Tuesday, 17 July 2018

Drill drives home water safety message

FIFTEEN people were rescued from the River Thames at Mapledurham Lock after smoke began pouring out of their boat

FIFTEEN people were rescued from the River Thames at Mapledurham Lock after smoke began pouring out of their boat.

But far from being a genuine emergency, the rescue was actually a training exercise for Royal Berkshire Fire and Rescue Service in water safety.

Crews from the fire service, along with South Central ambulance service, the National Police Air Service helicopter, the Hazardous Area Response Team and Berkshire Lowland Search and Rescue took part in the event on Thursday last week.

They were helped by volunteers from Thames River Cruises, the British Marine/Passenger Boat Association, Hobbs of Henley and the Environment Agency.

The exercise saw several people jump into the chilly water after their boat “crashed” and caught fire.

Other passengers on the boat, the Thames River Cruise vessel Caversham Princess, stood on the decks and screamed for help as smoke emerged from a window.

The fire service’s water rescue unit was tasked with rescuing the passengers while also getting on to the boat to extinguish the fire.

More than 100 people gathered to watch from the bank as the NPAS helicopter circled the site several times before hovering above the water and dropping life vest and inflatables to the stricken passengers.

The rescue unit then began to rescue people from the water on its boat before returning them to the shore.

During one run, the rescuers accidentally sent several survivors tumbling back into the river after the dingy they were towing was capsized by wash from the engine.

The event was one of several exercises at venues across the county to raise awareness of how people can stay safe around water.

Jeremy James, station commander for Caversham Road fire station, said: “The idea was to put ourselves under pressure and see how we would deal with multiple people in the water as well as showing the public what happens when we deal with an exercise like this.

“We don’t get to train like this all the time. It took five months to plan and when you have people in the freezing cold water it really put our crews under pressure.

“We have to start doing something to reduce accidental drowning and this was to raise awareness.”

Mark Scaife, whose son Michael, 20, drowned in the Jubilee River in Datchet in August, attended the event.

He has ampaigned to have a footbridge near where his son died renamed “Michael’s Bridge” as a memorial and to educate people about water safety.

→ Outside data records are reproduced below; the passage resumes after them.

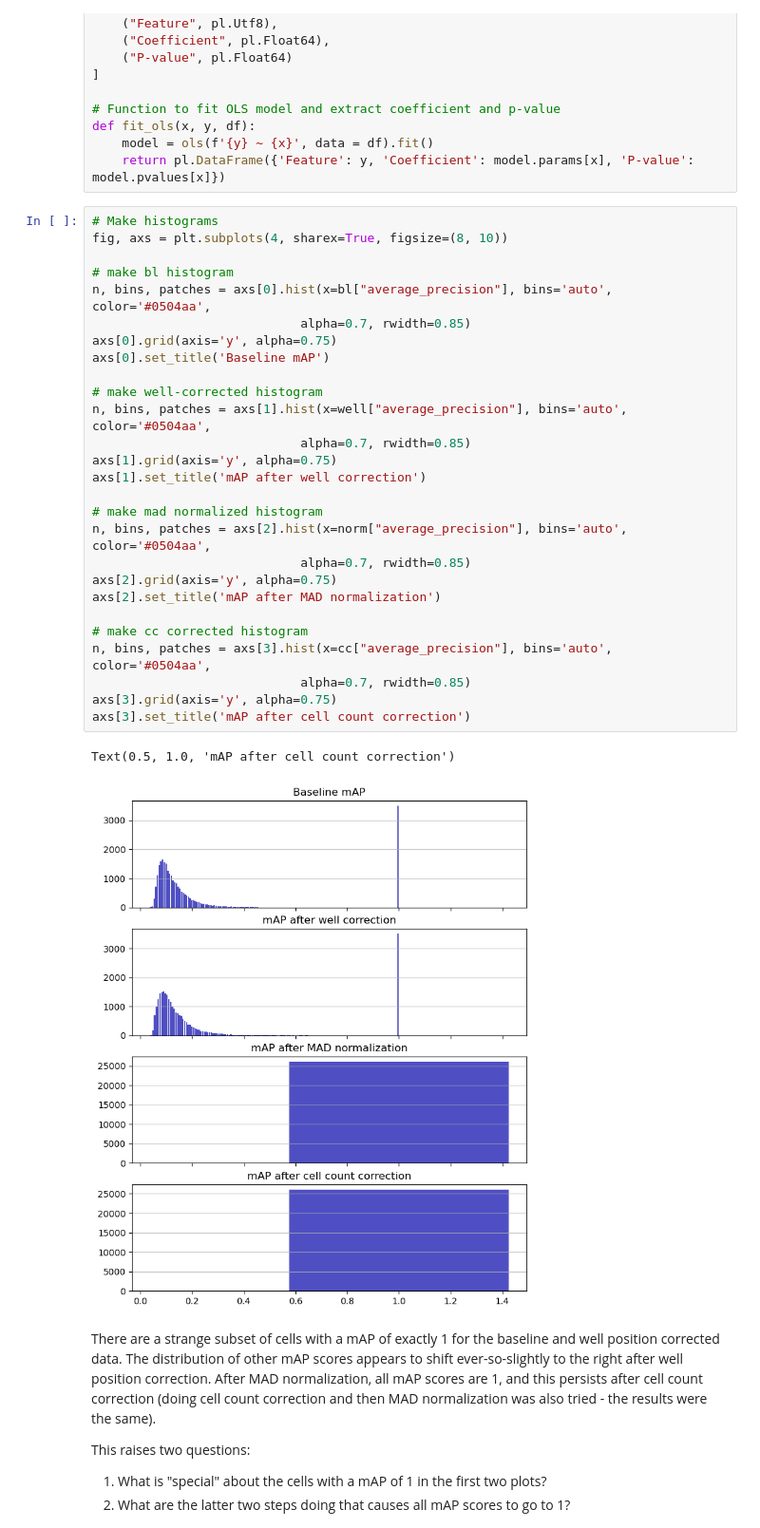
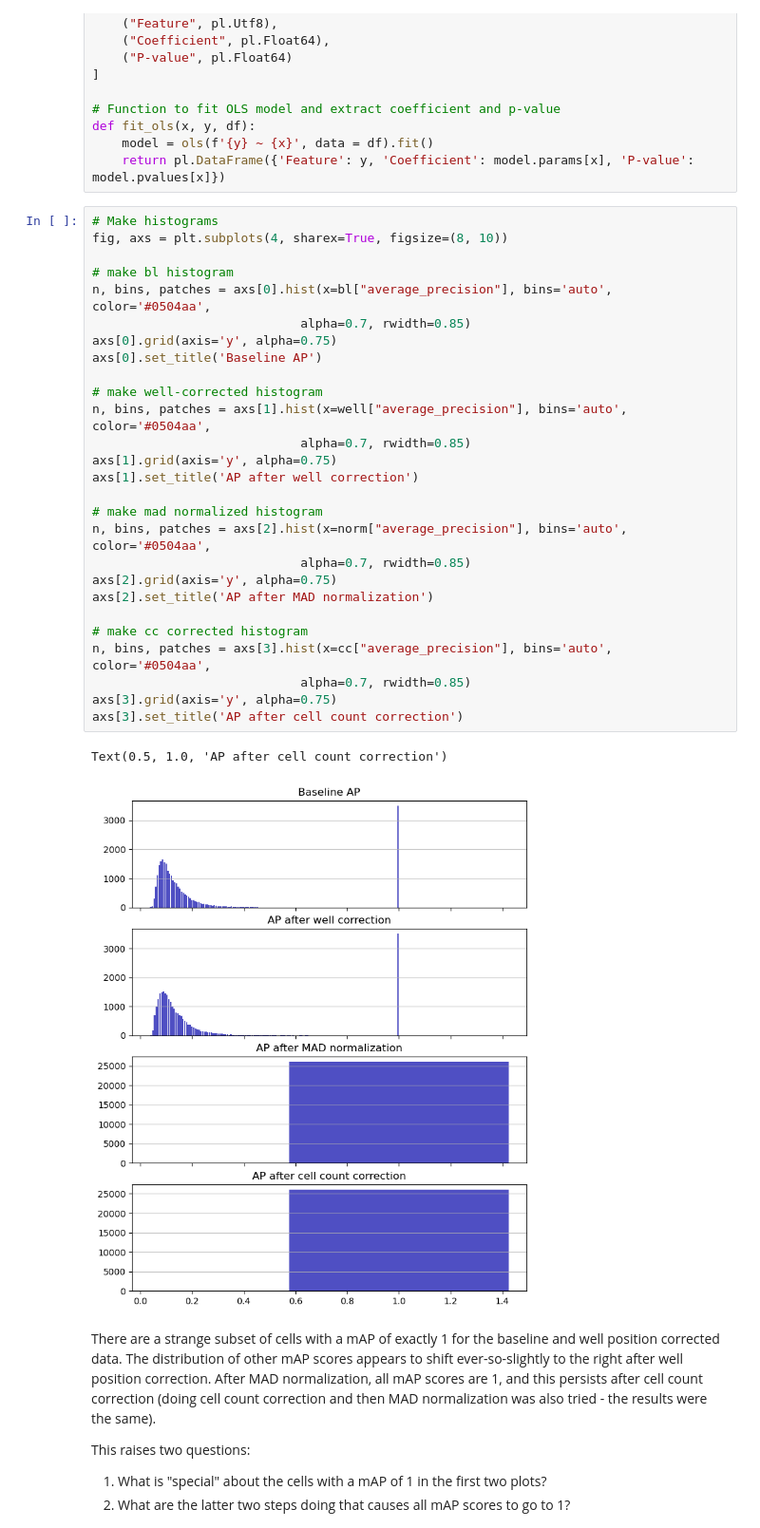
Before and after one commit to runxi-shen/2021_09_01_VarChAMP, a Jupyter notebook: 7.downstream_analysis_jess/notebooks/explore_map_results.ipynb, the cells around one changed output. Shown at 95% size. Saved outputs shown, nothing was run; the diff lists cells and outputs as text.

```diff
--- a/7.downstream_analysis_jess/notebooks/explore_map_results.ipynb
+++ b/7.downstream_analysis_jess/notebooks/explore_map_results.ipynb
@@ -69,33 +69,33 @@ def fit_ols(x, y, df):
 # %%
 # Make histograms
 fig, axs = plt.subplots(4, sharex=True, figsize=(8, 10))
 
 # make bl histogram
 n, bins, patches = axs[0].hist(x=bl["average_precision"], bins='auto', color='#0504aa',
                             alpha=0.7, rwidth=0.85)
 axs[0].grid(axis='y', alpha=0.75)
-axs[0].set_title('Baseline mAP')
+axs[0].set_title('Baseline AP')
 
 # make well-corrected histogram
 n, bins, patches = axs[1].hist(x=well["average_precision"], bins='auto', color='#0504aa',
                             alpha=0.7, rwidth=0.85)
 axs[1].grid(axis='y', alpha=0.75)
-axs[1].set_title('mAP after well correction')
+axs[1].set_title('AP after well correction')
 
 # make mad normalized histogram
 n, bins, patches = axs[2].hist(x=norm["average_precision"], bins='auto', color='#0504aa',
                             alpha=0.7, rwidth=0.85)
 axs[2].grid(axis='y', alpha=0.75)
-axs[2].set_title('mAP after MAD normalization')
+axs[2].set_title('AP after MAD normalization')
 
 # make cc corrected histogram
 n, bins, patches = axs[3].hist(x=cc["average_precision"], bins='auto', color='#0504aa',
                             alpha=0.7, rwidth=0.85)
 axs[3].grid(axis='y', alpha=0.75)
-axs[3].set_title('mAP after cell count correction')
+axs[3].set_title('AP after cell count correction')
 # %% [output]
-Text(0.5, 1.0, 'mAP after cell count correction')
+Text(0.5, 1.0, 'AP after cell count correction')
-[figure, old version]
+[figure, new version]
 # %% [markdown]
 There are a strange subset of cells with a mAP of exactly 1 for the baseline and well position corrected data. The distribution of other mAP scores appears to shift ever-so-slightly to the right after well position correction. After MAD normalization, all mAP scores are 1, and this persists after cell count correction (doing cell count correction and then MAD normalization was also tried - the results were the same).
 
```
Also changed, not shown: parts of 5 cells of this notebook, 1 other file.
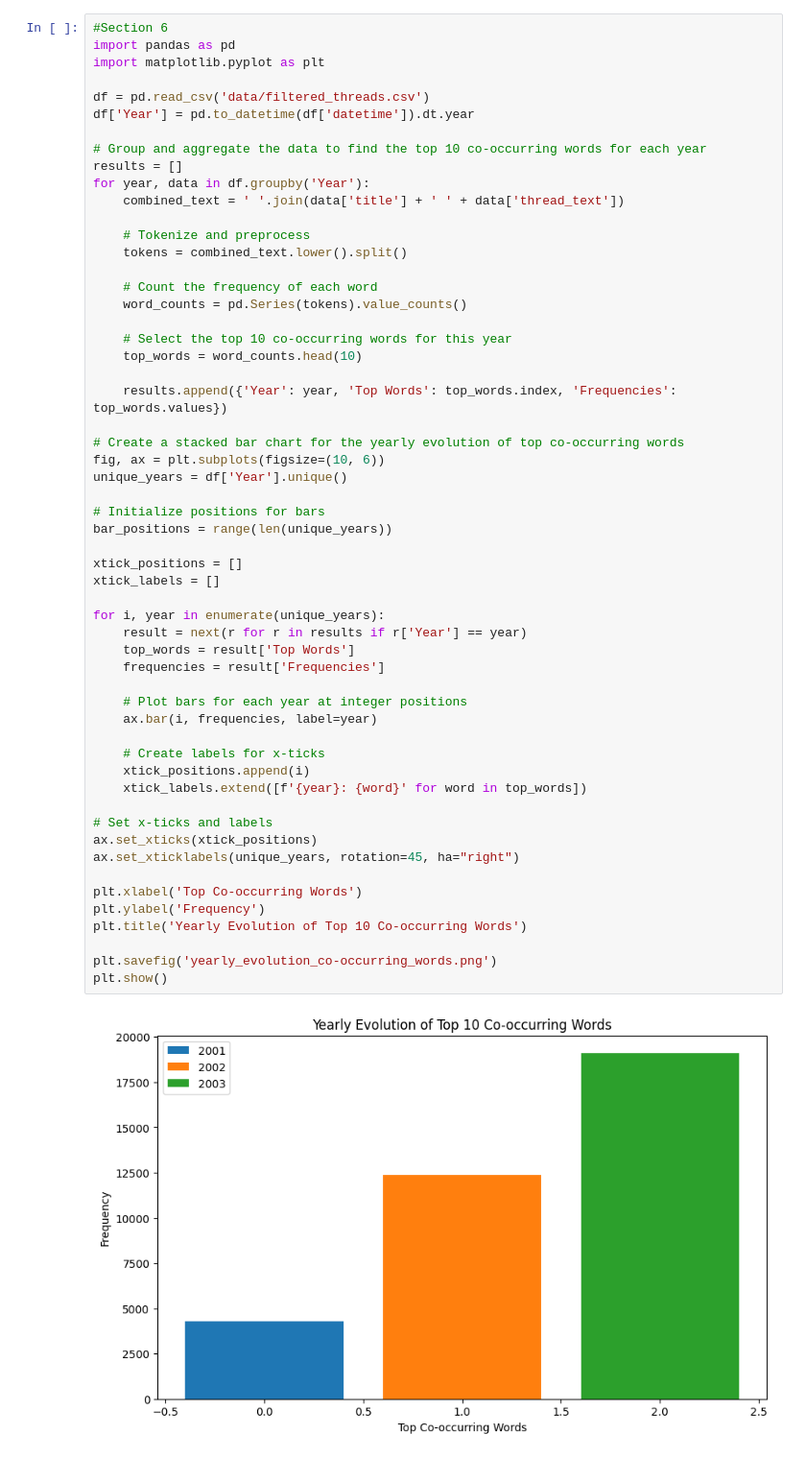
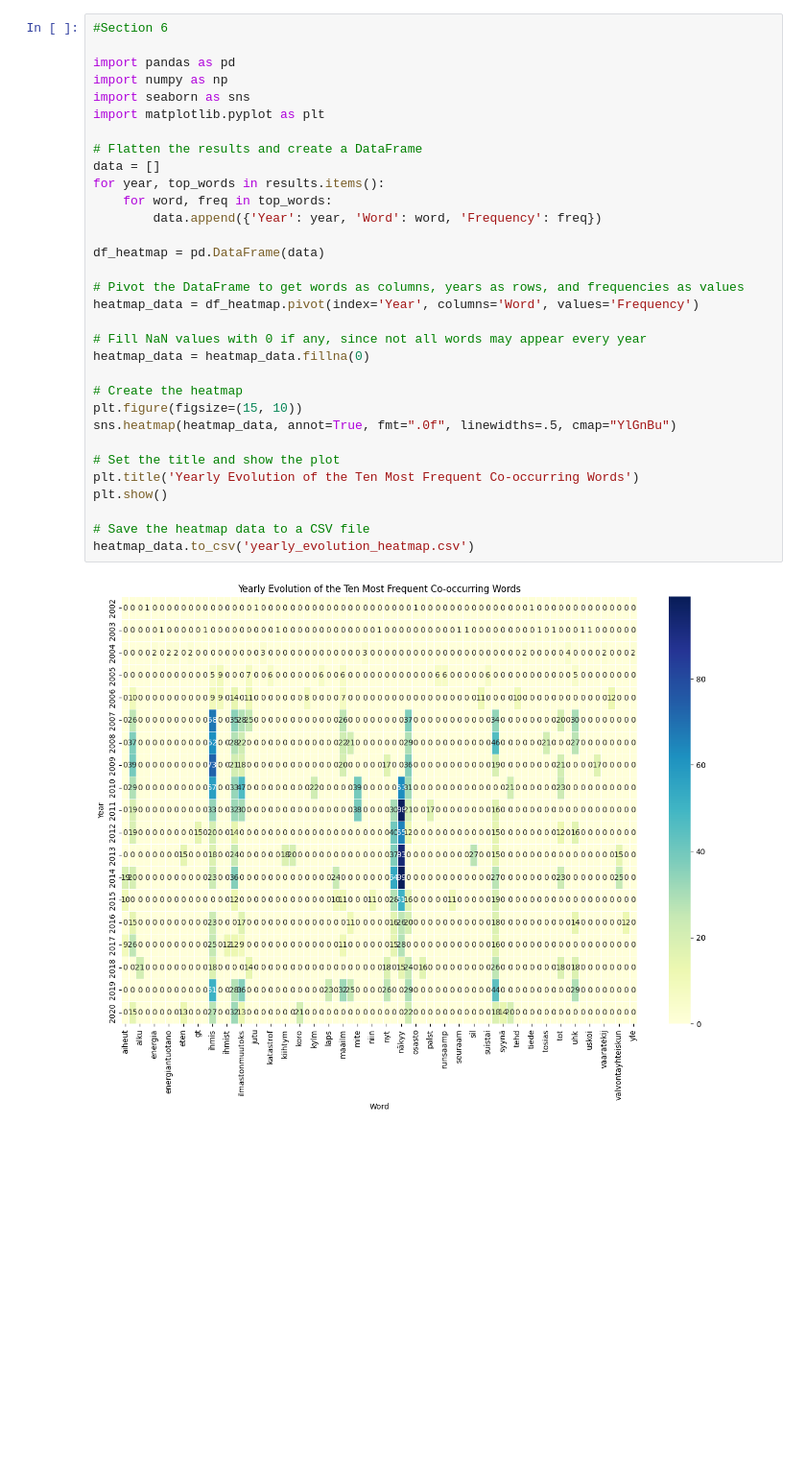
Before and after one commit to Ahghaffari/suomi24_analysis, a Jupyter notebook: tasks.ipynb, the cells around one changed output. Shown at 96% size. Drawn from its saved outputs; the diff is of its cells as text; blank space fills up the shorter version.

```diff
--- a/tasks.ipynb
+++ b/tasks.ipynb
@@ -305,59 +429,35 @@ plt.show()
 # %%
 #Section 6
+
 import pandas as pd
+import numpy as np
+import seaborn as sns
 import matplotlib.pyplot as plt
 
-df = pd.read_csv('data/filtered_threads.csv')
-df['Year'] = pd.to_datetime(df['datetime']).dt.year
+# Flatten the results and create a DataFrame
+data = []
+for year, top_words in results.items():
+    for word, freq in top_words:
+        data.append({'Year': year, 'Word': word, 'Frequency': freq})
 
-# Group and aggregate the data to find the top 10 co-occurring words for each year
-results = []
-for year, data in df.groupby('Year'):
-    combined_text = ' '.join(data['title'] + ' ' + data['thread_text'])
+df_heatmap = pd.DataFrame(data)
 
-    # Tokenize and preprocess
-    tokens = combined_text.lower().split()
+# Pivot the DataFrame to get words as columns, years as rows, and frequencies as values
+heatmap_data = df_heatmap.pivot(index='Year', columns='Word', values='Frequency')
 
-    # Count the frequency of each word
-    word_counts = pd.Series(tokens).value_counts()
+# Fill NaN values with 0 if any, since not all words may appear every year
+heatmap_data = heatmap_data.fillna(0)
 
-    # Select the top 10 co-occurring words for this year
-    top_words = word_counts.head(10)
+# Create the heatmap
+plt.figure(figsize=(15, 10))
+sns.heatmap(heatmap_data, annot=True, fmt=".0f", linewidths=.5, cmap="YlGnBu")
 
-    results.append({'Year': year, 'Top Words': top_words.index, 'Frequencies': top_words.values})
+# Set the title and show the plot
+plt.title('Yearly Evolution of the Ten Most Frequent Co-occurring Words')
+plt.show()
 
-# Create a stacked bar chart for the yearly evolution of top co-occurring words
-fig, ax = plt.subplots(figsize=(10, 6))
-unique_years = df['Year'].unique()
-
-# Initialize positions for bars
-bar_positions = range(len(unique_years))
-
-xtick_positions = []
-xtick_labels = []
-
-for i, year in enumerate(unique_years):
-    result = next(r for r in results if r['Year'] == year)
-    top_words = result['Top Words']
-    frequencies = result['Frequencies']
-
-    # Plot bars for each year at integer positions
-    ax.bar(i, frequencies, label=year)
-
-    # Create labels for x-ticks
-    xtick_positions.append(i)
-    xtick_labels.extend([f'{year}: {word}' for word in top_words])
-
-# Set x-ticks and labels
-ax.set_xticks(xtick_positions)
-ax.set_xticklabels(unique_years, rotation=45, ha="right")
-
-plt.xlabel('Top Co-occurring Words')
-plt.ylabel('Frequency')
-plt.title('Yearly Evolution of Top 10 Co-occurring Words')
-
-plt.savefig('yearly_evolution_co-occurring_words.png')
-plt.show()
+# Save the heatmap data to a CSV file
+heatmap_data.to_csv('yearly_evolution_heatmap.csv')
 # %% [output]
-[figure, old version]
+[figure, new version]
 # %%
```
Also changed, not shown: parts of 10 cells of this notebook, 18 other files.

Mr Scaife said: “I’m sure Michael wasn’t aware of the dangers when he went in the river and it’s very important that people learn the water isn’t as safe as it looks on a hot sunny day.”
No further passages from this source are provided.